After $205 million and three years of construction, Carnegie Mellon University's David A. Tepper Quad is complete. The five-story building in Oakland — built by Moore Ruble Yudell in association with Pittsburgh’s Renaissance 3 Architects — will house CMU's Tepper School of Business, which promotes itself as “the world’s most forward-looking business school,” with an ethos that emphasizes interconnectedness among people and fields of study. Accordingly, said Tepper Dean Robert Dammon, the new building must “showcase and elevate CMU’s culture of cross-campus collaboration and interdisciplinary problem-solving.”
Expectations for new architecture are high at the campus level as well. President Farnam Jahanian called Tepper Quad a “new front door of Carnegie Mellon University.” At opening ceremonies, he concluded, “This building says a lot about who we are as an institution and where we’re going.”
Many of these expectations are well met. Twenty-four classrooms in various configurations are wired for the latest teaching media and accompanying global communications, as is the new 600-seat auditorium, CMU’s largest. The Swartz Center for Entrepreneurship includes 10 “maker spaces” to support the hands-on experimentation of startup development. There is a new center for technology-enhanced learning and an interactive global languages and cultures room. An executive education center occupies the fifth floor, and both a welcome center and fitness center occupy the first. Tepper Quad seems to have a distinct space for every purpose.
Perhaps even more notable are the less specialized spaces. Architect Buz Yudell commented, “there needs to be a diversity of types of space, of characters of space, from sort of quiet to lively, from spaces of movement to spaces of repose.”
So the building is filled with meeting rooms and breakout spaces — unassigned areas for informal collaboration. The first two floors have great swaths of public space, with custom furniture for small clusters of people. In the more private upper floors, coffee stations near extra-wide hallways can accommodate spontaneous conversations.
The best of these open spaces is the building’s main atrium. Tepper Quad’s sunlit, four-story lobby and food court is traversed by curving walkways with ovoid openings to accommodate stairs and accentuate views. Comparison shopping shows that essentially all new business schools get some variety of a soaring lobby, but this one is positioned as more of a campus-wide amenity.
The problem is that the exterior design of the building appears as an unraveling jumble of missteps and shortcomings. Its yellow brick and horizontal windows haven’t advanced much from the GSIA building of 1952, except for some oddly off-grid windows. One administrator admitted that during the Tepper Quad’s design process, he wanted “to be more inspired by the building,” so the team “changed it and made it more inspirational.”

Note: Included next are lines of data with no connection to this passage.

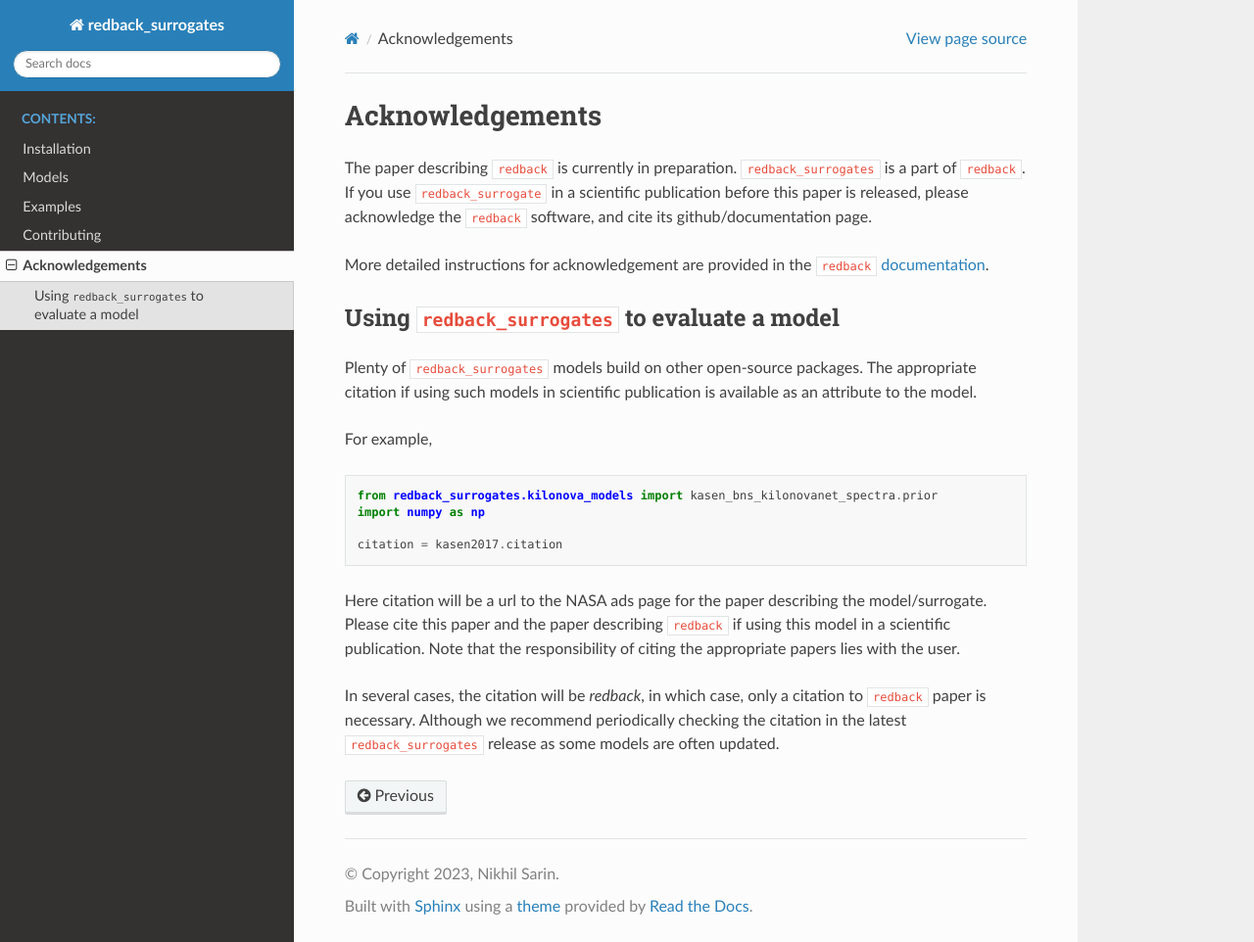
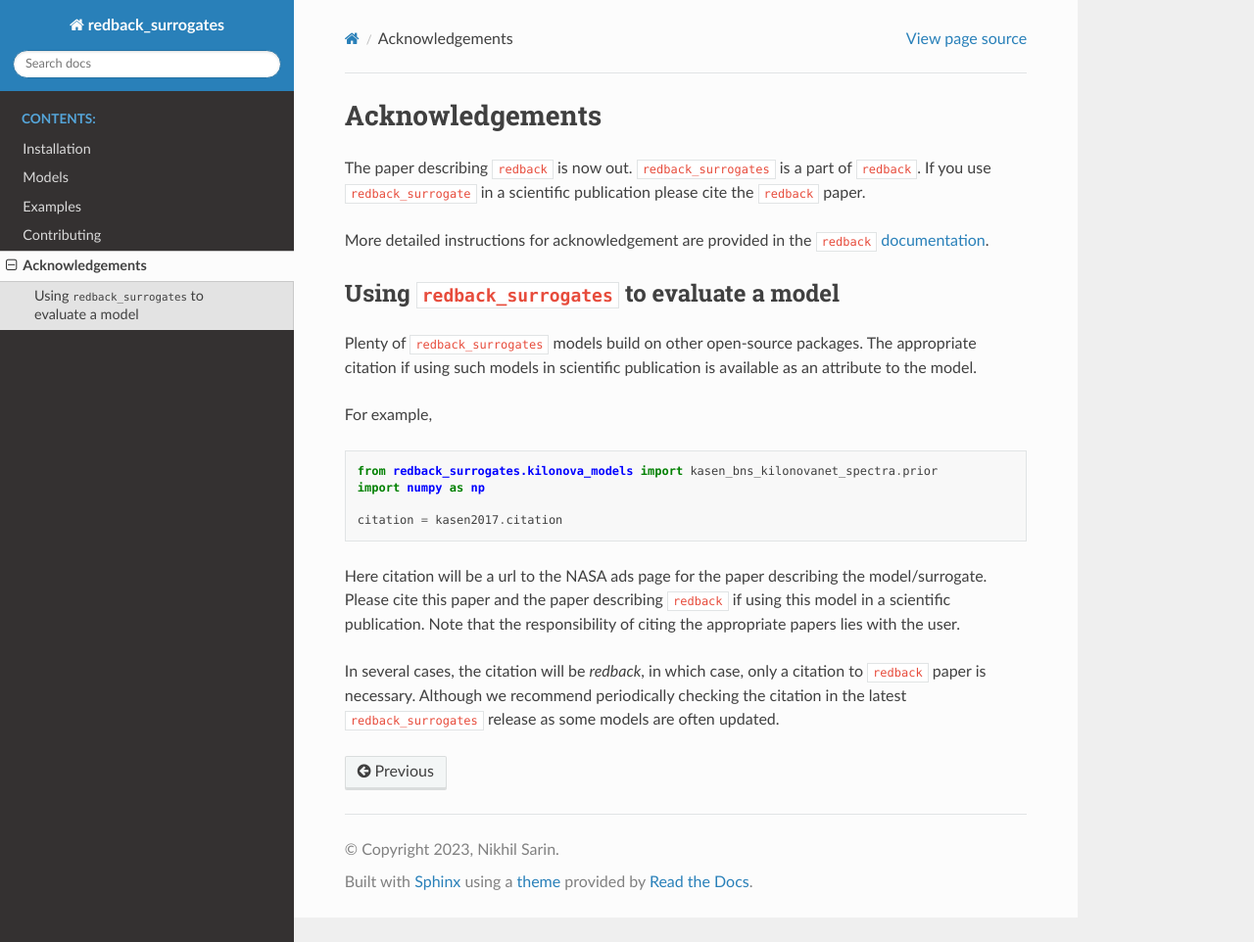
Before and after one commit to nikhil-sarin/redback_surrogates, a Sphinx documentation site: the page built from docs/acknowledgements.txt, in a window 1280 px wide and 962 px high. Shown: the whole window at 98% size. Built offline with Sphinx 7.4.7 and the Read the Docs theme 2.0.0, drawn with Linux system fonts in a browser that asks for light colours.

Commit message:
Update acknowledgements docs

```diff
--- a/docs/acknowledgements.txt
+++ b/docs/acknowledgements.txt
@@ -2,9 +2,8 @@
 Acknowledgements
 ============
 
-The paper describing :code:`redback` is currently in preparation. :code:`redback_surrogates` is a part of :code:`redback`.
-If you use :code:`redback_surrogate` in a scientific publication before this paper is released,
-please acknowledge the :code:`redback` software, and cite its github/documentation page.
+The paper describing :code:`redback` is now out. :code:`redback_surrogates` is a part of :code:`redback`.
+If you use :code:`redback_surrogate` in a scientific publication please cite the :code:`redback` paper.
 
 More detailed instructions for acknowledgement are provided in the :code:`redback` `documentation <https://redback.readthedocs.io/en/latest/acknowledgements.html>`_.
 
```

So the 1950s design has shards of a 1970s building tacked on or pushing out at angles. These misplaced references to previous decades say nothing about a harmonious present, let alone a promising future.
Meanwhile, the metaphorical front door along Forbes Avenue, approached from Craig Street, is actually two small and slightly confusing entries, one for a narrow stair tower, and the other to a long and uncharacteristically dead corridor along the auditorium. The main front door is further up the street, not optimally placed for the neighborhood. Nor does it connect with the spaces above the way the building façade suggests that it does.
The whole building aims toward the rest of campus at a strangely oblique angle, with the pleasant atrium presenting a strangely blank glass façade to pedestrians from the other direction. From inside the atrium, you seem to be looking at the bus stop. That area in that view will be getting a redesign, but not enough to anchor such an important campus view.
The David A. Tepper Quad is a praiseworthy achievement across many of its stated goals, but it also falls terribly short in some crucial areas of architecture. The building needs to articulate a vision of the future as emphatically as its advocates do.